A Pension Sharing Order (PSO) means your ex-spouse will receive a share of your NHS Pension. This is known as Pension Credit. They will be entitled to this money within their own rights and can take it at their individual retirement age.
How could a PSO help me?
Pension Sharing offers a clean break for couples going through divorce. It’s also beneficial if you have a high value pension.
What are the implications of a PSO?
A PSO deducts a specific amount from your NHS Pension. This is referred to as a Pension Debit against your pension.
PSOs and the Lifetime Allowance / Annual Allowance?
How it affects you:
- The value of any Pension Debit from pension funds not yet accessed will not count towards your Lifetime Allowance (LTA).
- If you have registered for Primary Protection and the arrangements for the PSO were agreed after 5th April 2006, the protected amount of LTA will be reduced, if not lost completely.
- If you’re safeguarding your Lifetime Allowance with Individual Protection 2014 or 2016 (IP14 or IP16), the amount used for the protected value is then reduced by the amount of the pension debit.
- If the transfer day is on or after 6 April 2015 – 6 April 2017 (for IP14/ IP16), the Pension Debit is reduced by 5 per cent per full tax year that has elapsed since the 2013-14/ 2015-16 tax year. There is no reduction for a part year. This could result in IP14 or IP16 being reduced, or lost in full.
How it affects your ex-partner:
- A Pension Credit will not be treated as a contribution when checking against the Annual Allowance.
- The value of any pension credits received after 6 April 2006 will count against the LTA, even if the source of the credit is a pension already in payment.
- If a disqualifying pension credit* is received and the entitlement to the pension it came from arose after 5th April 2006, then your ex-spouse can register the pension credit for an additional LTA, as this will have already counted against the member’s LTA. This registration must be completed within five years after 31st January following the tax year when the PSO was made.
- Once your ex-spouse has received the pension credit, they will have full control over the investment and timing of when the benefits are taken.
- Your ex-spouse will pay tax on the part she/ he has been given as part of the pension credit.
*A disqualifying pension credit is a pension credit transfer that’s been paid from previously crystallised funds i.e. pension funds that have been accessed. This means no pension commencement lump sum/ tax free cash can be paid when the receiving member puts their benefits into payment.
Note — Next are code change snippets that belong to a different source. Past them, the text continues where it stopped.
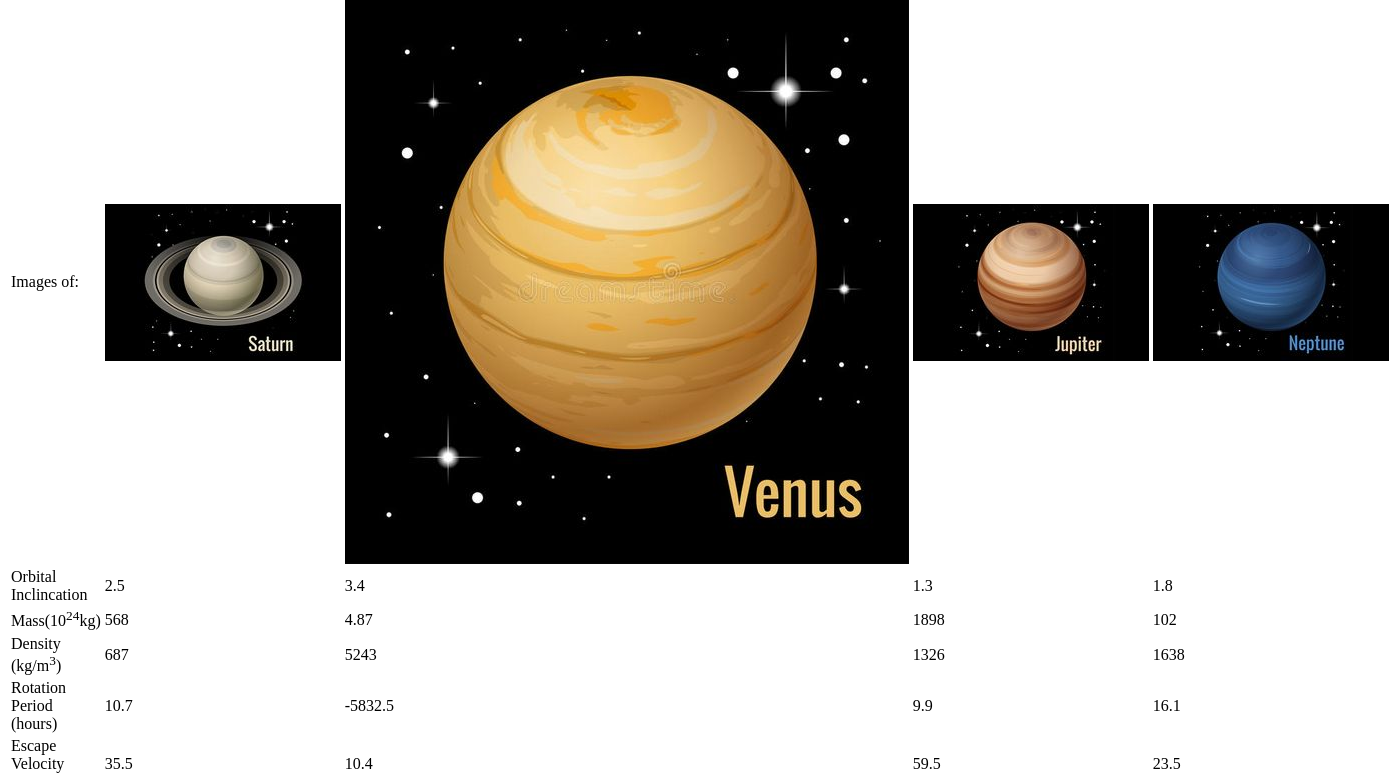
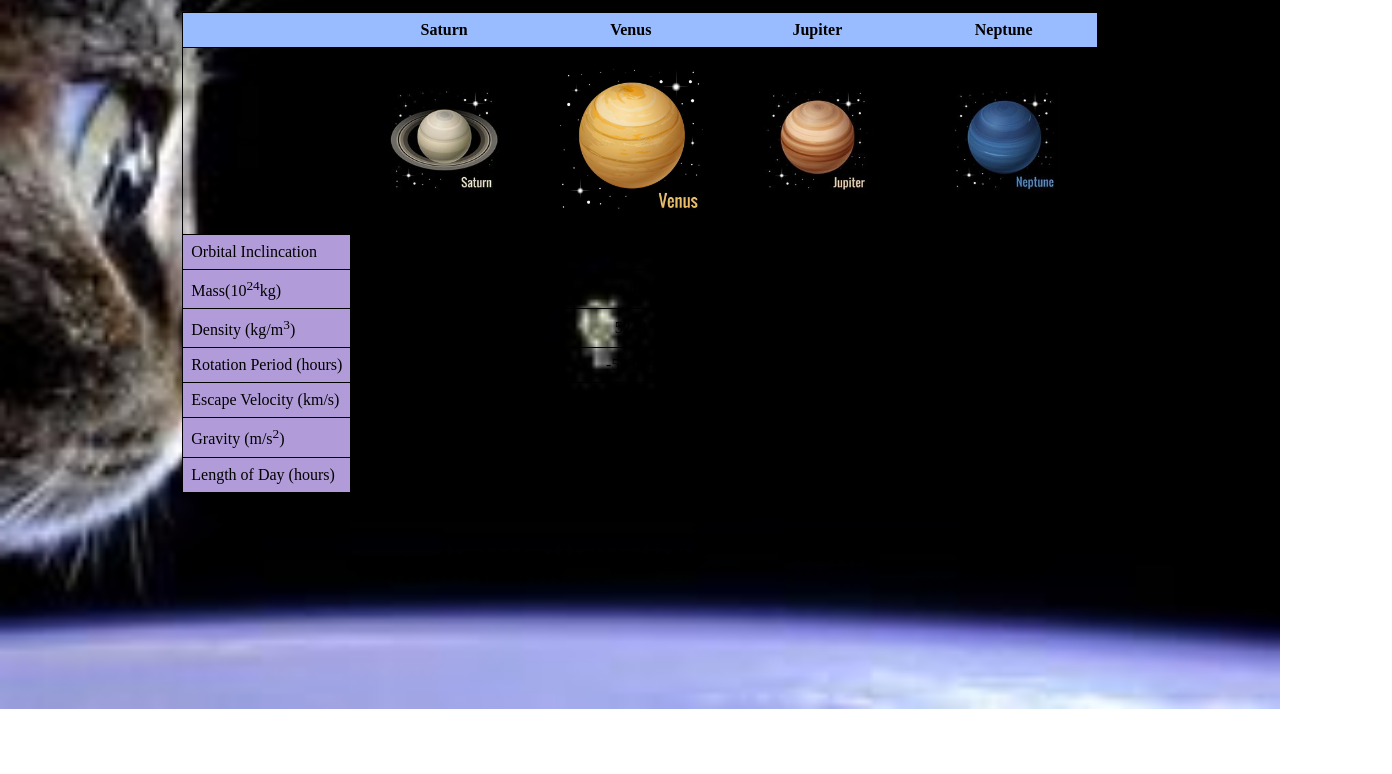
Before and after one commit to ste9jpg/Lab-5, a plain HTML site: page index.html in a window 1280 px wide. Shown: the part 91-865 px from the top of the page, 1392 px wide, since content can reach past the window. After the commit the page ends 800 px from the top, so only its background shows below. Drawn offline with Linux system fonts and the light colour scheme; files that its build step writes are made by us from their sources.

Commit message:
Fixing link to css

```diff
--- a/index.html
+++ b/index.html
@@ -3,7 +3,7 @@
 <head>
   <meta charset="utf-8">
   <title>Lab 5</title>
-  <link rel="stylesheet" href="css/style.css"
+  <link rel="stylesheet" href="css/styles.css"
  </head>
  <body>
    <h1>Planetary Fact Sheet</h1>
@@ -25,7 +25,7 @@
      </tr>
 
 	 <tr>
-	   <td><div class = "fact-one"> Orbital Inclincation</div></td>
+	   <td class = "fact-column"><div class = "fact-one"> Orbital Inclincation</div></td>
        <td> 2.5 </td>
        <td> 3.4 </td>
        <td> 1.3 </td>
@@ -33,42 +33,42 @@
 	 </tr>
 
 	 <tr>
-       <td><div class = "fact-two">Mass(10<sup>24</sup>kg)</div></td>
+       <td class = "fact-column"><div class = "fact-two">Mass(10<sup>24</sup>kg)</div></td>
        <td>568</td>
        <td>4.87</td>
        <td>1898</td>
        <td>102</td>
      </tr>
      <tr>
-       <td><div class = "fact-three">Density (kg/m<sup>3</sup>)</div</td>
+       <td class = "fact-column"><div class = "fact-three">Density (kg/m<sup>3</sup>)</div</td>
        <td>687</td>
        <td>5243</td>
        <td>1326</td>
        <td>1638</td>
      </tr>
      <tr>
-       <td><div class = "fact-four">Rotation Period (hours)</div></td>
+       <td class = "fact-column"><div class = "fact-four">Rotation Period (hours)</div></td>
        <td>10.7</td>
        <td>-5832.5</td>
        <td>9.9</td>
        <td>16.1</td>
      </tr>
      <tr>
-       <td><div class = "fact-five">Escape Velocity (km/s)</td>
+       <td class = "fact-column"><div class = "fact-five">Escape Velocity (km/s)</td>
        <td>35.5</td>
        <td>10.4</td>
        <td>59.5</td>
        <td>23.5</td>
      </tr>
      <tr>
-       <td><div class = "fact-six">Gravity (m/s<sup>2</sup>)</div></td>
+       <td class = "fact-column"div class = "fact-six">Gravity (m/s<sup>2</sup>)</div></td>
        <td>9.0</td>
        <td>8.9</td>
        <td>23.1</td>
        <td>11.0</td>
      </tr>
      <tr>
-      <td><div class = "fact-seven">Length of Day (hours)</div></td>
+      <td class = "fact-column"><div class = "fact-seven">Length of Day (hours)</div></td>
       <td>10.7</td>
       <td>2802.0</td>
       <td>9.9</td>
```
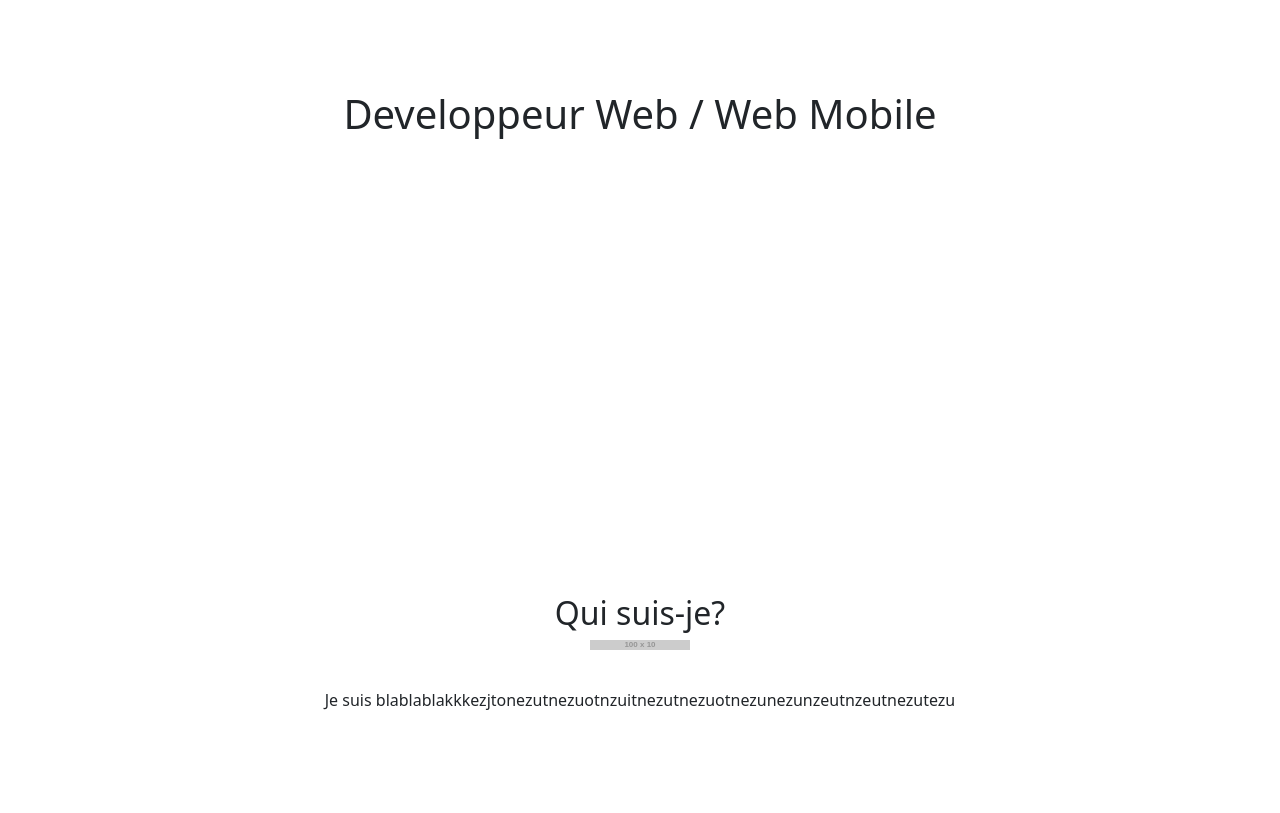
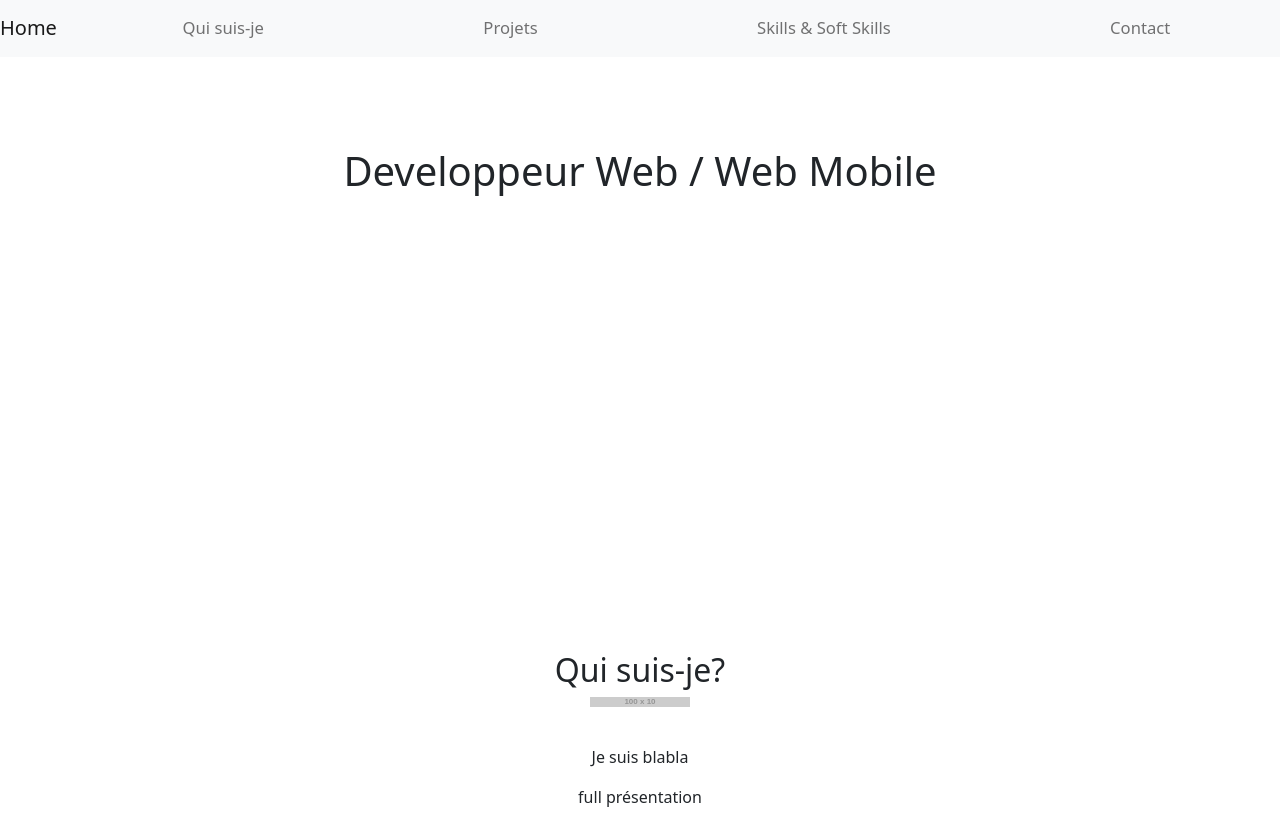
Before and after one commit to JesseJr1/monprojetportfolio, a plain HTML site: page index.html in a window 1280 px wide. Shown: the top 813 px of the page. Drawn offline with nearby package versions, Linux system fonts and the light colour scheme; placeholder pictures from the web are drawn by us.

Commit message:
Add Navbar (WIP)

```diff
--- a/index.html
+++ b/index.html
@@ -9,6 +9,28 @@
 	<title>Jesse Tobias</title>
 </head>
 <body>
+	<nav class="navbar navbar-expand-lg navbar-light bg-light">
+		<a class="navbar-brand" href="#">Home</a>
+		<button class="navbar-toggler" type="button" data-toggle="collapse" data-target="#navbarNav" aria-controls="navbarNav" aria-expanded="false" aria-label="Toggle navigation">
+		  <span class="navbar-toggler-icon"></span>
+		</button>
+		<div class="collapse navbar-collapse" id="navbarNav">
+		  <ul class="navbar-nav justify-content-around">
+			<li class="nav-item">
+			  <a class="nav-link" href="#titre-presentation">Qui suis-je</a>
+			</li>
+			<li class="nav-item">
+			  <a class="nav-link" href="#titre-projet">Projets</a>
+			</li>
+			<li class="nav-item">
+			  <a class="nav-link" href="#titre-skill">Skills & Soft Skills</a>
+			</li>
+			<li class="nav-item">
+				<a class="nav-link" href="#titre-contact">Contact</a>
+			  </li>
+		  </ul>
+		</div>
+	  </nav>
 	<header class="header">
 		<div>
 			<h1 class="titre-h1">Developpeur Web / Web Mobile </h1>
@@ -17,15 +39,19 @@
 
 	<main>
 		<section class="presentation">
-			<h2 class="titre-presentation">Qui suis-je?</h2>
+			<h2 class="titre-presentation" id="titre-presentation">Qui suis-je?</h2>
 				<div class="ma-photo-profil">
 					<img src="https://via.placeholder.com/100x10>">
 				</div>
-				<p class="ma-presentation">Je suis blablablakkkezjtonezutnezuotnzuitnezutnezuotnezunezunzeutnzeutnezutezu</p>
+				<div class="ma-presentation">
+					<p>Je suis blabla</p>
+					<p>full présentation</p>
+				</div>
+
 		</section>
 
 		<section>
-			<h2 class="titre-projet">Projets</h2>
+			<h2 class="titre-projet" id="titre-projet">Projets</h2>
 				<div class="projets">
 					<div >
 						<img src="https://via.placeholder.com/100x10>" alt="photo du projet">
@@ -44,12 +70,12 @@
 
 		<section class="skill">
 			<div>
-				<h2 class="titre-skill" id="skill">Skills & Soft Skills </h2>
+				<h2 class="titre-skill" id="titre-skill">Skills & Soft Skills </h2>
 			</div>
 		</section>
 
 		<section class="contact">
-				<h2 class="titre-contact" id="contact">Contact</h2>
+				<h2 class="titre-contact" id="titre-contact">Contact</h2>
 				<div class="d-flex justify-content-center">
 					<form class="formulaire">
 						<div class="form-group">
@@ -57,7 +83,7 @@
 							<input type="text" class="form-control" id="name" placeholder="Entez votre nom et prénom">
 						</div>
 						<div class="form-group">
-							<label for="email">Email address</label>
+							<label for="email">E-mail</label>
 							<input type="email" class="form-control" id="email" placeholder="Enter email">
 						</div>
 						<div class="form-group">
--- a/style.css
+++ b/style.css
@@ -1,5 +1,16 @@
 * {
     margin: 0;
+}
+/* ########################################################### */
+    /* NAVBAR */
+.navbar {
+    width: 100%;
+    margin: 0 auto;
+    background-color: rgba(255, 255, 255, 0.527);
+    font-size: 1.3vw;
+}
+.navbar-nav {
+    width: 100%;
 }
 /* ########################################################### */
     /* HEADER  */
@@ -18,6 +29,9 @@
     /* PRESENTATION */
 .presentation {
     background-image: url(/monprojetportfolio/fond-blanc-presentation.jpeg);
+    background-size: cover;
+    background-repeat: no-repeat;
+    width: 100%;
     padding-bottom: 10%;
 }
 .titre-presentation {
@@ -33,11 +47,13 @@
     padding-top: 3%;
 }
 /* ########################################################### */
-    /* PRESENTATION  */
+    /* PROJETS */
 .projets {
     display: flex;
     justify-content: center;
     gap: 25%;
+    padding-top: 7%;
+    padding-bottom: 10%;
 }
 .titre-projet {
     text-align: center;
```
How much will it cost to implement a PSO?
There is a charge to implement a PSO. This was reduced as of 1st July 2019 to £1,693.56 (including VAT). This cost covers acknowledgement and implementation of a Pension Sharing Order, including record creation and maintenance.
Pension Earmarking was introduced in July 1996 in England and Wales, and in August 1996 in Scotland and Northern Ireland. An Earmarking Order requires part, or all, of the member’s pension benefits to be paid to their ex-spouse or partner when they become payable at retirement. In Scotland, it’s not possible to earmark pension benefits.
Would I benefit from seeking financial advice?
Obtaining expert financial guidance and support is vital, especially when going through difficult times in life.
NHS Pensions vary in complexity and can be confusing at the best of times, never more so than during a divorce when the details need to be addressed carefully.
An independent financial adviser will discuss all the options available to meet your individual needs.
Tax advice is not regulated by the Financial Conduct Authority.
Content correct at time of writing and is intended for general information only and should not be construed as advice.